Difference listings:

┏━━

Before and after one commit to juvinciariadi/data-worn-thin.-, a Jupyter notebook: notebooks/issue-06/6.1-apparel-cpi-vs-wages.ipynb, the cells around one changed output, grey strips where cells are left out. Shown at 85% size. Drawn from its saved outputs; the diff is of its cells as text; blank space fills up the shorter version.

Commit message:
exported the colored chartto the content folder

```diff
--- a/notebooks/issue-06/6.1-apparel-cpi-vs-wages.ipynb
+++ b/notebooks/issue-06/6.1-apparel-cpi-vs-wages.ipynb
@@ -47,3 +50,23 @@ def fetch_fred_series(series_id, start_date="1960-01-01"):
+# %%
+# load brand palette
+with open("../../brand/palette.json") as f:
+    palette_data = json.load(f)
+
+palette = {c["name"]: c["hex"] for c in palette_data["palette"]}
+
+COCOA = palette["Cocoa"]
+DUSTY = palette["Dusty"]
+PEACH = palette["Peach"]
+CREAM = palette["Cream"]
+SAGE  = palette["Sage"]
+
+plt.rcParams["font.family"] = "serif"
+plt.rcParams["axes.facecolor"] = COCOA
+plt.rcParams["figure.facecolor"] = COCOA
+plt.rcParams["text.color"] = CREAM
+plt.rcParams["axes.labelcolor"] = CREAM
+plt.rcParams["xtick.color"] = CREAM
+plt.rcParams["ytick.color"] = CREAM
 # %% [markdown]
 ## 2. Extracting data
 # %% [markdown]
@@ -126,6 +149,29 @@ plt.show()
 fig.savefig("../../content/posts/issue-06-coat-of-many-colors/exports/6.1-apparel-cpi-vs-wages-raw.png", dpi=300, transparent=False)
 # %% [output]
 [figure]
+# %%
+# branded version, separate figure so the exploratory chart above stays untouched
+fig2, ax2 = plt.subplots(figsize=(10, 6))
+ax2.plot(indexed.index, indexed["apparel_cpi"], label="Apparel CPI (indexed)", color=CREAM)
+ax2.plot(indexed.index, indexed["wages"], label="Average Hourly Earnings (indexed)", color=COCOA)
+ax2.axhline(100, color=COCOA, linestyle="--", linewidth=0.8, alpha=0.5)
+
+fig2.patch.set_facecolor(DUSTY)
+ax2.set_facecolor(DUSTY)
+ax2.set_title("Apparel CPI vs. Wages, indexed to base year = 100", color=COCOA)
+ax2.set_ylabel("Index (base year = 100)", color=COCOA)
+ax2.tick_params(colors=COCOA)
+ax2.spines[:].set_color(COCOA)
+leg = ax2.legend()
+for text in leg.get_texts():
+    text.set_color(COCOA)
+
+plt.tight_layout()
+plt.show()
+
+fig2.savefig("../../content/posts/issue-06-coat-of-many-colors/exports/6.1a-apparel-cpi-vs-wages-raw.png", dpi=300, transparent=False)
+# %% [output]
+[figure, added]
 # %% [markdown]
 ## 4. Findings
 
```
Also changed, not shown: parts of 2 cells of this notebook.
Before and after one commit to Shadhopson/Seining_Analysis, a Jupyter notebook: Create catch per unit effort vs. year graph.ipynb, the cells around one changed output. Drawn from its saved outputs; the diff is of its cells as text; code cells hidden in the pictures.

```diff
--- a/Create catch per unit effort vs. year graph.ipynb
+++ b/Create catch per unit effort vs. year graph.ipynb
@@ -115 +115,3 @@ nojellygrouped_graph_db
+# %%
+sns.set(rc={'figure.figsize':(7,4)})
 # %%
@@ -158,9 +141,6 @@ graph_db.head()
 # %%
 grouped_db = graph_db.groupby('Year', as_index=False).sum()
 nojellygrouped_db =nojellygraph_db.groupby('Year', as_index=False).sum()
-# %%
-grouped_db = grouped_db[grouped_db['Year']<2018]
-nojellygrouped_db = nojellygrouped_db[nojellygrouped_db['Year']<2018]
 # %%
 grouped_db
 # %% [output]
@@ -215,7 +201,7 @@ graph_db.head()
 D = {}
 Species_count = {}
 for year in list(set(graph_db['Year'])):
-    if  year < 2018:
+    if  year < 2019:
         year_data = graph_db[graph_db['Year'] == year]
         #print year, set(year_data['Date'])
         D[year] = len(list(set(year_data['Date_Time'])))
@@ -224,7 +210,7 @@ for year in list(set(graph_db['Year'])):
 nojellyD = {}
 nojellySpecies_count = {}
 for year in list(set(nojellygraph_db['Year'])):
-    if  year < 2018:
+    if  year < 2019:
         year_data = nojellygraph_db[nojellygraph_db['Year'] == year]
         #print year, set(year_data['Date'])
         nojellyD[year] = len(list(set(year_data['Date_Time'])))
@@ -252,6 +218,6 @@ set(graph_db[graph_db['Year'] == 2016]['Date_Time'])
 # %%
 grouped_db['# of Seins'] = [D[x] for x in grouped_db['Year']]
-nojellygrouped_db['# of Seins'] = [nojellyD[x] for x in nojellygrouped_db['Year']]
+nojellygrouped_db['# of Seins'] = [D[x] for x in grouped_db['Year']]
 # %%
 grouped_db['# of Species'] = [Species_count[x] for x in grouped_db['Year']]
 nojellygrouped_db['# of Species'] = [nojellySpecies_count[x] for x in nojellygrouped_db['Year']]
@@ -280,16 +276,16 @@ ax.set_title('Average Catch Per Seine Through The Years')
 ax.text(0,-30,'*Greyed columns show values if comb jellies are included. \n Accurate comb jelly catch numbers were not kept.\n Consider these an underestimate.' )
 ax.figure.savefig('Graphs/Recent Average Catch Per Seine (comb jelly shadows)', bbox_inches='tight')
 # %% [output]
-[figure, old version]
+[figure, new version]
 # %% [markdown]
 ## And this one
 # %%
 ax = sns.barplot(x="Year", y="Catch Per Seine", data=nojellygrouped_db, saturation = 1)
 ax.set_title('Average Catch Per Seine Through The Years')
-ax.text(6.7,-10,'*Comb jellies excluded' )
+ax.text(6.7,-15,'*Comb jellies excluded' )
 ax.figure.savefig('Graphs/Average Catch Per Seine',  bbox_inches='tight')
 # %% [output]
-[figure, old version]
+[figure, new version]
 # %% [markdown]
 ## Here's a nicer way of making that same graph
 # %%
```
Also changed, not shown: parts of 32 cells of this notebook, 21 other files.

┗━━

ACTIVITY:
How many of the lines above contain "notebooks"? Give the number by itself.

EXERCISE RESPONSE:
3